How to play

How to play the C major over E chord on guitar

Learn to play the iconic chord from "Let It Be" and "Hey Jude" by The Beatles.

The C major over E chord

The C chord, pronounced "C major over E," is a unique voicing that adds a bright, jangly sound to your playing. This chord is notable for its use in popular genres like folk, country, and rock. The C/E chord can be heard in songs such as "Fast Car" by Tracy Chapman and "Wonderwall" by Oasis, adding a distinctive flavor to the harmonic progression.

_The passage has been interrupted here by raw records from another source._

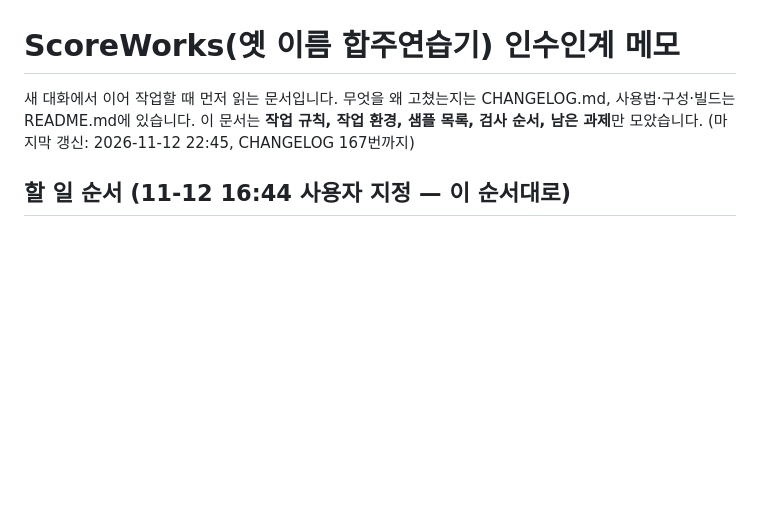
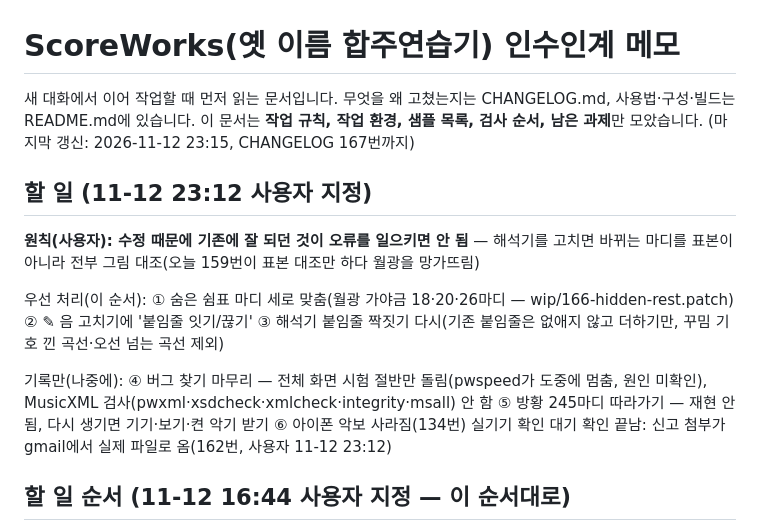
Before and after one commit to commst/scoreplay, a Markdown page: HANDOFF.md, the part around the change. GitHub-like rendering; blank space fills up the shorter version.

Commit message:
HANDOFF: 11-12 23:12 할 일(숨은 쉼표·✎ 붙임줄·붙임줄 짝짓기), 신고 첨부 확인됨
Co-Authored-By: Claude Opus 5.5 <noreply@anthropic.com>
Claude-Session: https://claude.ai/code/session_01KTU3kBhrXQ9pNrg5Hk8xCd

```diff
--- a/HANDOFF.md
+++ b/HANDOFF.md
@@ -1,6 +1,15 @@
 # ScoreWorks(옛 이름 합주연습기) 인수인계 메모
 
-새 대화에서 이어 작업할 때 먼저 읽는 문서입니다. 무엇을 왜 고쳤는지는 CHANGELOG.md, 사용법·구성·빌드는 README.md에 있습니다. 이 문서는 **작업 규칙, 작업 환경, 샘플 목록, 검사 순서, 남은 과제**만 모았습니다. (마지막 갱신: 2026-11-12 22:45, CHANGELOG 167번까지)
+새 대화에서 이어 작업할 때 먼저 읽는 문서입니다. 무엇을 왜 고쳤는지는 CHANGELOG.md, 사용법·구성·빌드는 README.md에 있습니다. 이 문서는 **작업 규칙, 작업 환경, 샘플 목록, 검사 순서, 남은 과제**만 모았습니다. (마지막 갱신: 2026-11-12 23:15, CHANGELOG 167번까지)
+
+## 할 일 (11-12 23:12 사용자 지정)
+
+**원칙(사용자): 수정 때문에 기존에 잘 되던 것이 오류를 일으키면 안 됨** — 해석기를 고치면 바뀌는 마디를 표본이 아니라 전부 그림 대조(오늘 159번이 표본 대조만 하다 월광을 망가뜨림)
+
+우선 처리(이 순서): ① 숨은 쉼표 마디 세로 맞춤(월광 가야금 18·20·26마디 — wip/166-hidden-rest.patch) ② ✎ 음 고치기에 '붙임줄 잇기/끊기' ③ 해석기 붙임줄 짝짓기 다시(기존 붙임줄은 없애지 않고 더하기만, 꾸밈 기호 낀 곡선·오선 넘는 곡선 제외)
+
+기록만(나중에): ④ 버그 찾기 마무리 — 전체 화면 시험 절반만 돌림(pwspeed가 도중에 멈춤, 원인 미확인), MusicXML 검사(pwxml·xsdcheck·xmlcheck·integrity·msall) 안 함 ⑤ 방황 245마디 따라가기 — 재현 안 됨, 다시 생기면 기기·보기·켠 악기 받기 ⑥ 아이폰 악보 사라짐(134번) 실기기 확인 대기
+확인 끝남: 신고 첨부가 gmail에서 실제 파일로 옴(162번, 사용자 11-12 23:12)
 
 ## 할 일 순서 (11-12 16:44 사용자 지정 — 이 순서대로)
 
```
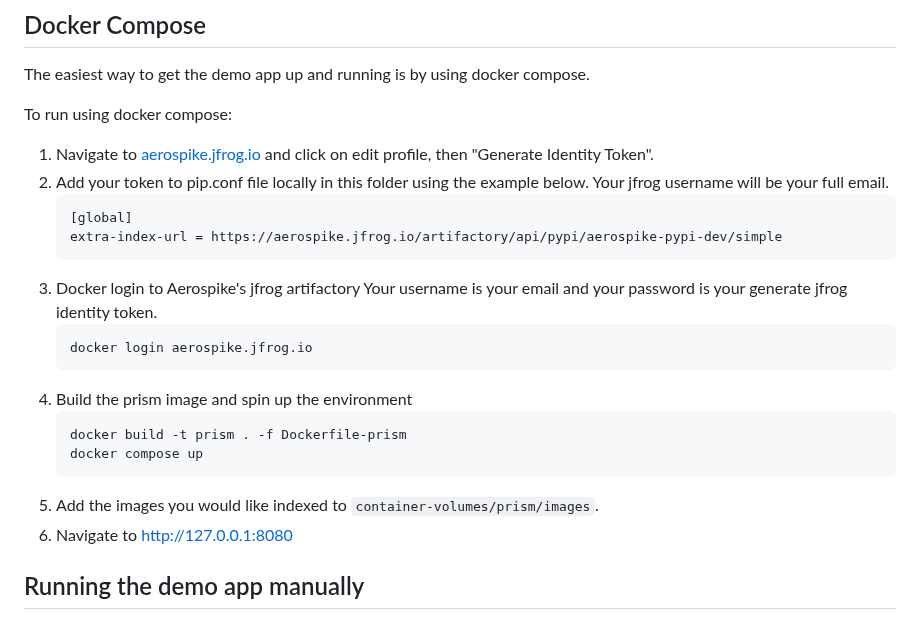
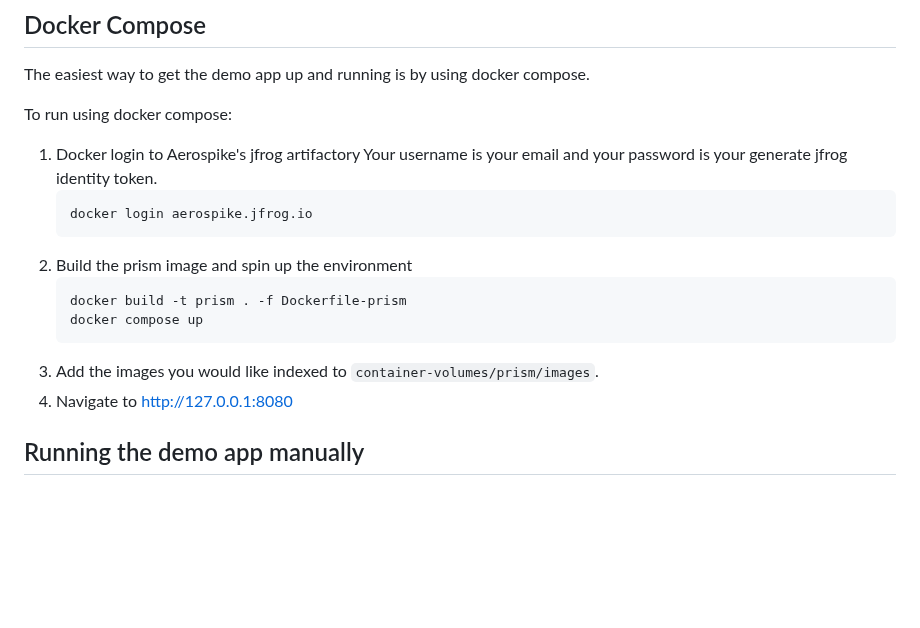
Before and after one commit to aerospike/aerospike-vector-search-examples, a Markdown page: prism-image-search/README.md, the part around the change. GitHub-like rendering; blank space fills up the shorter version.

Commit message:
Changes for when the PyPI repo will be publicly accessible

````diff
--- a/prism-image-search/README.md
+++ b/prism-image-search/README.md
@@ -19,26 +19,18 @@ The easiest way to get the demo app up and running is by using docker compose.
 
 To run using docker compose:
 
-1. Navigate to [aerospike.jfrog.io](https://aerospike.jfrog.io) and click on edit profile, then "Generate Identity
-   Token".
-2. Add your token to pip.conf file locally in this folder using the example below. Your jfrog username will be your full
-   email.
-   ```
-   [global]
-   extra-index-url = https://aerospike.jfrog.io/artifactory/api/pypi/aerospike-pypi-dev/simple
-   ```
-3. Docker login to Aerospike's jfrog artifactory
+1. Docker login to Aerospike's jfrog artifactory
    Your username is your email and your password is your generate jfrog identity token.
     ```shell
     docker login aerospike.jfrog.io
     ```
-4. Build the prism image and spin up the environment
+2. Build the prism image and spin up the environment
     ```shell
     docker build -t prism . -f Dockerfile-prism
     docker compose up
     ```
-5. Add the images you would like indexed to `container-volumes/prism/images`.
-6. Navigate to http://127.0.0.1:8080
+3. Add the images you would like indexed to `container-volumes/prism/images`.
+4. Navigate to http://127.0.0.1:8080
 
 ## Running the demo app manually
 
````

There are many ways to play a chord. Here's a diagram for the most common C major over E chord. We've also included other versions below.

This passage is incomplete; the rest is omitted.